With COVID-19 surging, a recession, unemployment in King County at 14%, and the renewed call for justice and equity for BIPOC lives, it’s an important year to pay attention to local as well as national elections. While the country is focused on the November presidential election, Washingtonians would do well to focus on some very consequential local elections coming much sooner.
Washington State’s 2020 primary election is on August 4. Citizens should focus their efforts on exercising the power of the ballot locally and vote in the primary. Those who are not able to vote can still participate in voter education, support candidates, and help get out the vote.
Here in Washington, there are statewide and local races that will have broad-ranging impacts on COVID-19 recovery, including how schools adapt to COVID-19, how Washington progresses in the phased reopening of schools, and how we adapt to new challenges as we move through the recovery process — and all of this will need to be done with a growing awareness that institutional racism is deeply embedded in our policies, practices, and beliefs.
Education in Washington is a basic right. The State Constitution states: “It is the paramount duty of the state to make ample provision for the education of all children residing within its borders … ” As elected state officials, the governor and other legislators must work to provide an “ample” education for children within the state. This year, with the forced changes because of COVID-19 and the Black Lives Matter movement, it is important for us to elect people who will uphold our values around education. And, in Washington, only the top two candidates in August will be on the general election ballot in November. There are several key races that will greatly impact education, including:

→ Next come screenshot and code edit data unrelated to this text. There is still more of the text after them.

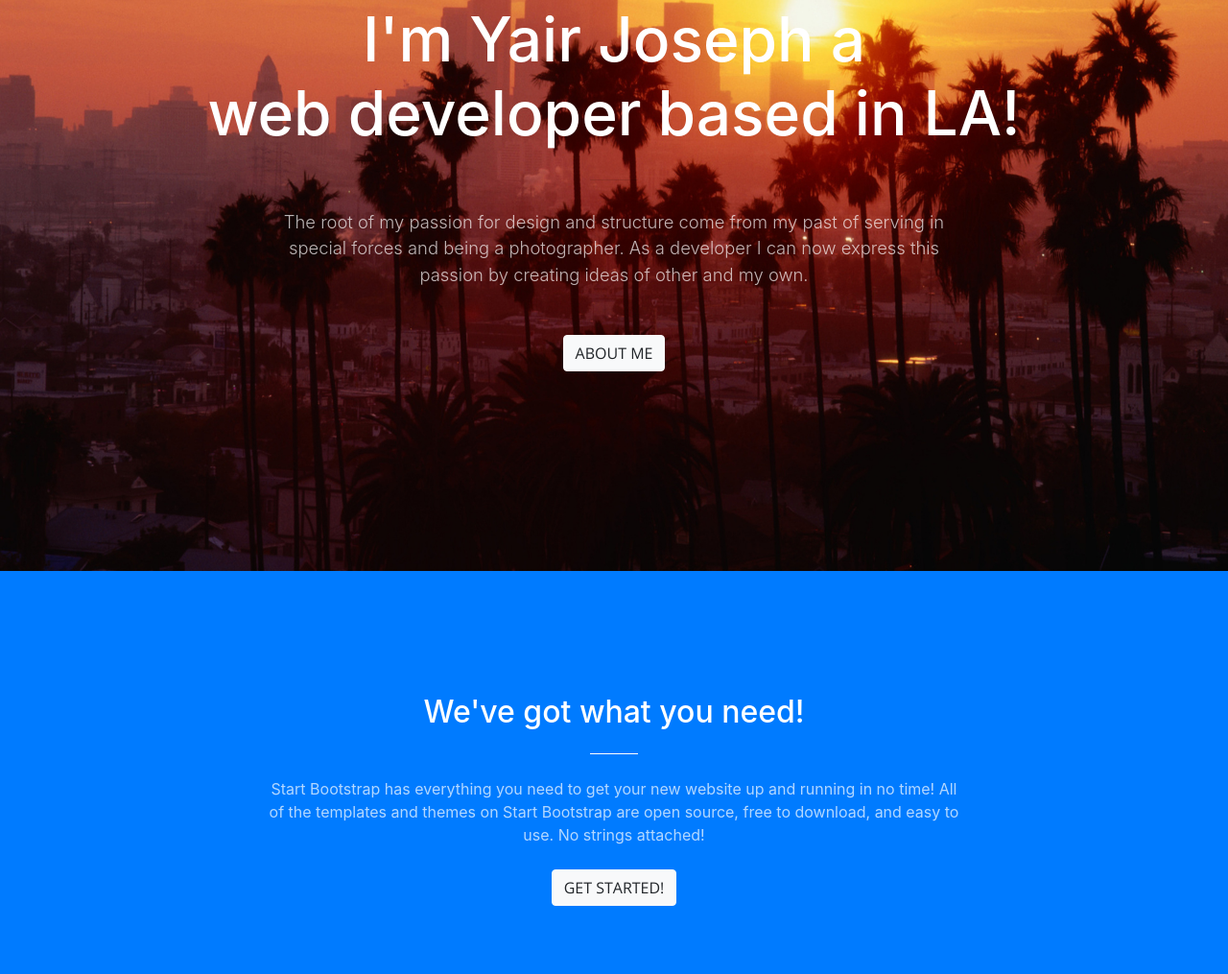
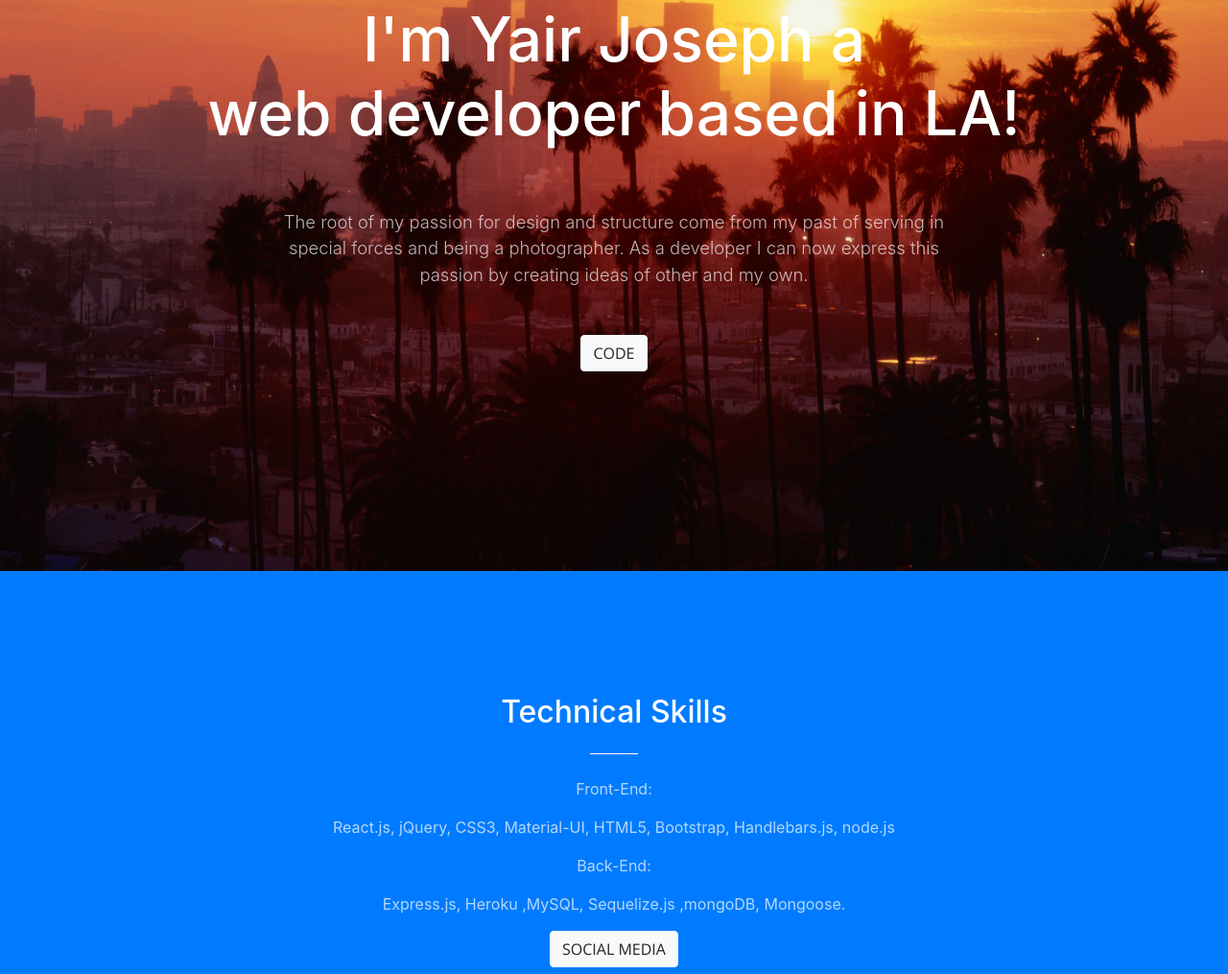
Before and after one commit to yairjoseph/portfolio, a website with bundled scripts: page index.html in a window 1280 px wide. Shown: the part 205-1220 px from the top of the page at 96% size. Built offline with nearby package versions, Linux system fonts and the light colour scheme.

Commit message:
github linkin

```diff
--- a/index.html
+++ b/index.html
@@ -74,7 +74,7 @@
           <p class="text-faded mb-5">The root of my passion for design and structure come from my past of serving in
             special forces and being a photographer. As a developer I can now express this passion by creating ideas of
             other and my own.</p>
-          <a class="btn btn-light btn-xl js-scroll-trigger" href="#about">About Me</a>
+          <a class="btn btn-light btn-xl js-scroll-trigger" href="#about">Code</a>
 
         </div>
       </div>
@@ -85,12 +85,10 @@
     <div class="container">
       <div class="row">
         <div class="col-lg-8 mx-auto text-center">
-          <h2 class="section-heading text-white">We've got what you need!</h2>
+          <h2 class="section-heading text-white">Technical Skills</h2>
           <hr class="light my-4">
-          <p class="text-faded mb-4">Start Bootstrap has everything you need to get your new website up and running in
-            no time! All of the templates and themes on Start Bootstrap are open source, free to download, and easy to
-            use. No strings attached!</p>
-          <a class="btn btn-light btn-xl js-scroll-trigger" href="#services">Get Started!</a>
+          <span class="text-faded mb-4"><p>Front-End: <p>React.js, jQuery, CSS3, Material-UI, HTML5, Bootstrap, Handlebars.js, node.js </p></p><p>Back-End: <p>Express.js, Heroku ,MySQL, Sequelize.js ,mongoDB, Mongoose.</p></p></span>
+          <a class="btn btn-light btn-xl js-scroll-trigger" href="#services">Social Media</a>
         </div>
       </div>
     </div>
```
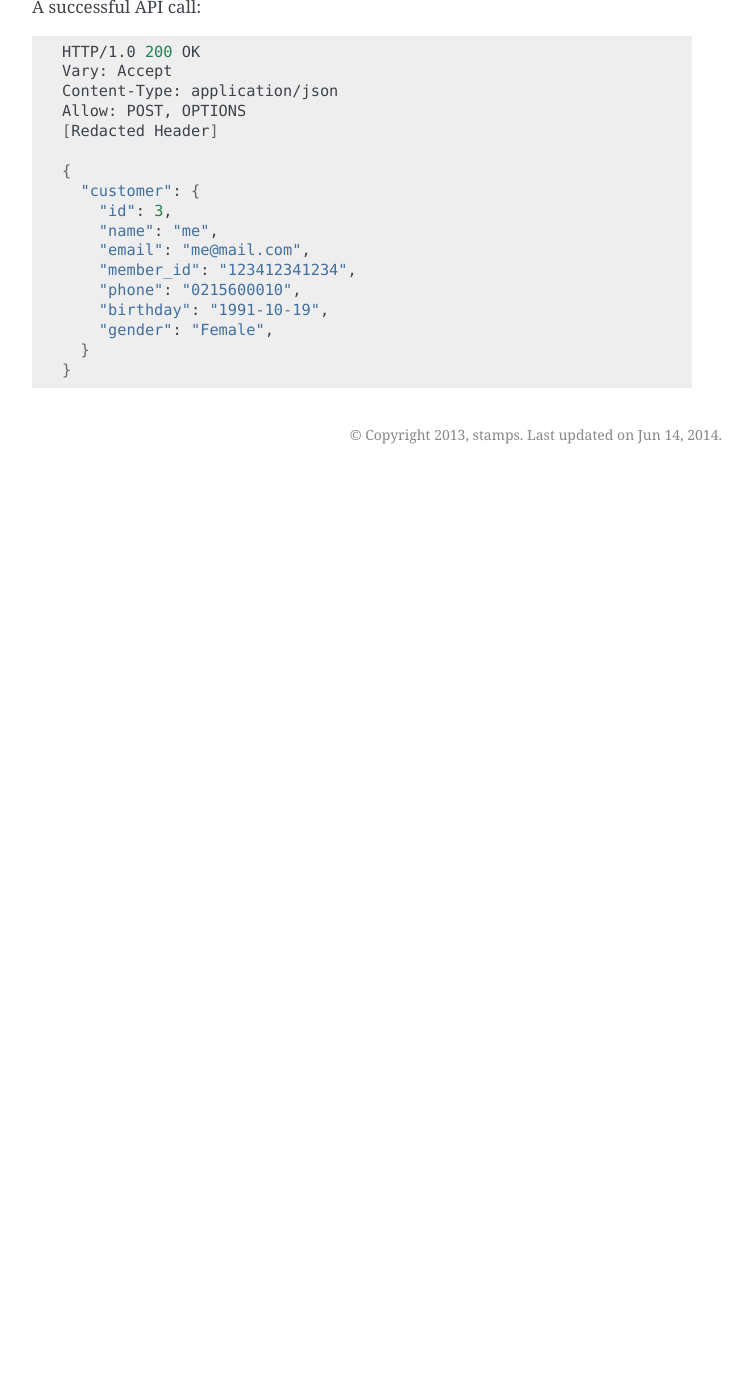
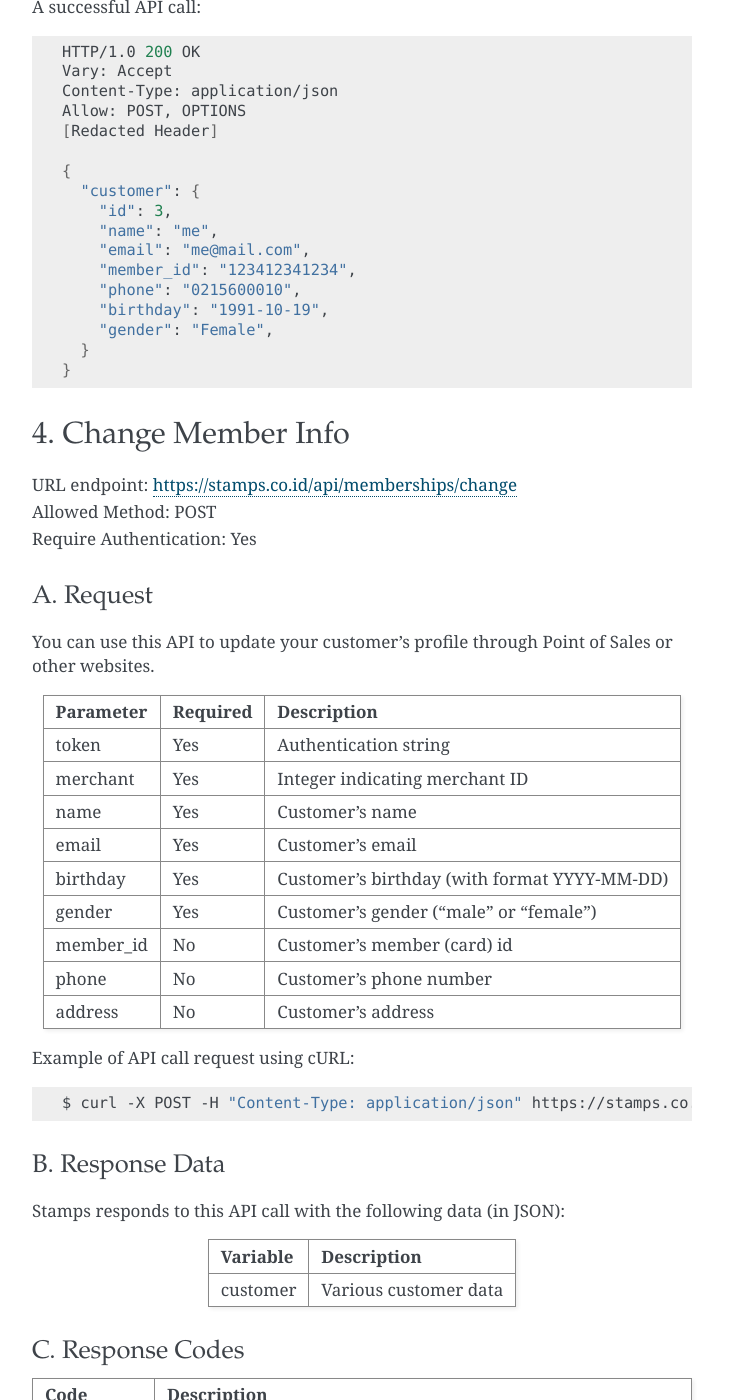
Before and after one commit to ui/stamps-api-docs, a Sphinx documentation site: the page built from source/customer_api.rst, in a window 1280 px wide and 1400 px high, scrolled down 5131 px. Shown: the whole window, without its empty margins (388-1140 px from the left). Built offline with Sphinx 7.4.7, drawn with Linux system fonts in a browser that asks for light colours; before the commit the page ends 5605 px from its top, so only the background shows below that; some of the changed text lies outside the part shown.

Commit message:
Add update member api documentation

```diff
--- a/source/customer_api.rst
+++ b/source/customer_api.rst
@@ -293,3 +293,94 @@ A successful API call:
         "gender": "Female",
       }
     }
+
+
+
+4. Change Member Info
+===============
+| URL endpoint: https://stamps.co.id/api/memberships/change
+| Allowed Method: POST
+| Require Authentication: Yes
+
+A. Request
+-----------------------------
+
+You can use this API to update your customer's profile through Point of Sales
+or other websites.
+
+=========== =========== =========================
+Parameter   Required    Description
+=========== =========== =========================
+token       Yes         Authentication string
+merchant    Yes         Integer indicating merchant ID
+name        Yes         Customer's name
+email       Yes         Customer's email
+birthday    Yes         Customer's birthday (with format YYYY-MM-DD)
+gender      Yes         Customer's gender ("male" or "female")
+member_id   No          Customer's member (card) id
+phone       No          Customer's phone number
+address     No          Customer's address
+=========== =========== =========================
+
+Example of API call request using cURL:
+
+.. code-block :: bash
+
+    $ curl -X POST -H "Content-Type: application/json" https://stamps.co.id/api/memberships/change -i -d '{ "token": "secret", "name": "me", "email": "me@mail.com", "member_id": "123412341234", "phone": "+62215600010", "birthday": "1991-10-19", "gender": "Female", "merchant": 14, "address": "221b Baker Street"}'
+
+
+B. Response Data
+----------------
+Stamps responds to this API call with the following data (in JSON):
+
+=================== ==============================
+Variable            Description
+=================== ==============================
+customer            Various customer data
+=================== ==============================
+
+
+C. Response Codes
+-----------------
+
+=================== ==============================
+Code                Description
+=================== ==============================
+200                 Everything worked as expected
+400                 Bad Request - Often missing a
+                    required parameter
+401                 Unauthorized – Often missing or
+                    wrong authentication token
+403                 Forbidden – You do not have
+                    permission for this request
+405                 HTTP method not allowed - The
+                    requested resources cannot be called with the specified HTTP method
+500, 502, 503, 504  Server Errors - something is
+                    wrong on Stamps' end
+=================== ==============================
+
+
+D. Examples
+-----------
+
+A successful API call:
+
+.. code-block :: bash
+
+    HTTP/1.0 200 OK
+    Vary: Accept
+    Content-Type: application/json
+    Allow: POST, OPTIONS
+    [Redacted Header]
+
+    {
+      "customer": {
+        "id": 3,
+        "name": "me",
+        "email": "me@mail.com",
+        "member_id": "123412341234",
+        "phone": "0215600010",
+        "birthday": "1991-10-19",
+        "gender": "Female",
+      }
+    }
```
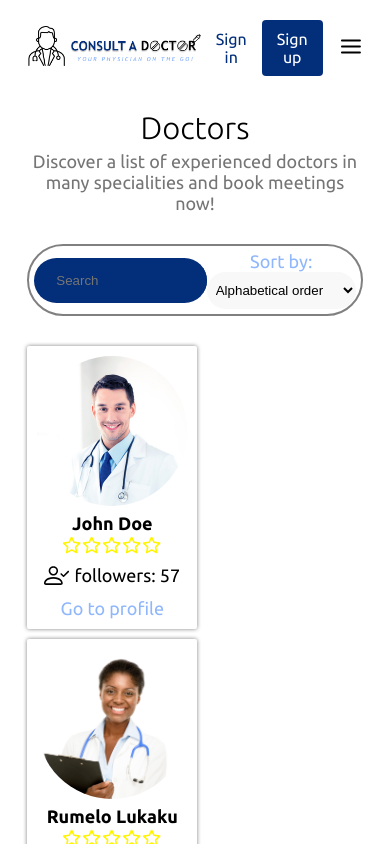
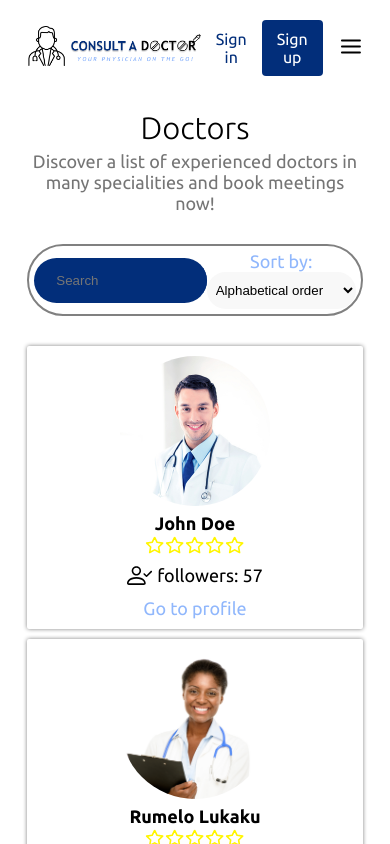
Before and after one commit to abedulaziz/Consult-a-doctor, a React (Create React App) app in the folder consult-a-doctor_frontend/: page /doctor/accounts in a window 390 px wide. Shown: the top 844 px of the page. Built offline with nearby package versions, Linux system fonts and the light colour scheme.

Commit message:
Frontend: adding favicon to the application and implmenet media queries for doctors page component

```diff
--- a/consult-a-doctor_frontend/src/App.css
+++ b/consult-a-doctor_frontend/src/App.css
@@ -668,6 +668,26 @@ header .menu {
   color: var(--second-theme-color);
 }
 
+/* media queries */
+@media (max-width: 905px) {
+  .doctors .doctors_content .doctor-cards .card {
+    flex-basis: calc((100% /3) - (20px / 3));
+  }
+}
+
+@media (max-width: 745px) {
+  .doctors .doctors_content .doctor-cards .card {
+    flex-basis: calc(50% - (10px / 2));
+  }
+}
+
+@media (max-width: 500px) {
+  .doctors .doctors_content .doctor-cards .card {
+    flex-basis: 100%;
+  }
+}
+
+
 /* ------------------------------------------------ */
 /* ----------------- end doctors ----------------- */
 /* ------------------------------------------------ */
```
Also changed, not shown: consult-a-doctor_frontend/src/assets/brand/tab_logo.png (deleted), 1 other file (tests, documents, lock files or other folders).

- Superintendent of Public Instruction
- Representatives for Legislature: 37th District, Position 2 (an open position to replace longtime Representative Eric Pettigrew)
Some of the challenges facing the education sector right now are:
- Childcare and early learning — Without childcare and early learning services, many working parents are juggling work and childcare. The early learning sector is vital to ensuring we have a robust economy. While many childcare centers stayed open during the pandemic, many others closed early due to safety concerns, low enrollment, or for other reasons. The sector will need support to reopen safely.
- K–12 — The K-12 education sector is figuring out how to reopen safely amongst COVID-19 restrictions. Schools will have to figure out how to reopen amongst health and safety concerns, the challenges of remote learning tools and program implementation, how to serve English learners, special education students, families who are homeless, etc. Federal and state guidance is needed to help secure funding and priority setting for school districts.
- Higher education — Higher education will face massive budget hits as state revenue will take a blow. For now, President Trump has backed off his recent proclamation that international students who do not attend in-person classes could be deported. Colleges and universities were quick to protest and point out that international students pay significantly higher tuition than local students. In any case, the college experience is very different than it was nine months ago. State leaders will need to make budgetary decisions to keep our higher education system robust.
- Digital connectivity — Many students still don’t have internet access. As learning has rapidly moved online, the disproportionality of the digital divide has become more obvious. The state will need to invest quickly to ensure families have access to important services like high-speed internet so students can learn and stay connected to teachers.
Register to vote here.
If you moved since the last time you voted, you will need to update your voter registration information, go to kingcounty.org.
Erin Okuno is the executive director of the Southeast Seattle Education Coalition (SESEC), a coalition of community-based organizations, schools, educators, community leaders, parents and caregivers, and concerned Southeast Seattle residents working to improve education for all children, especially those in Southeast Seattle and those farthest away from opportunities.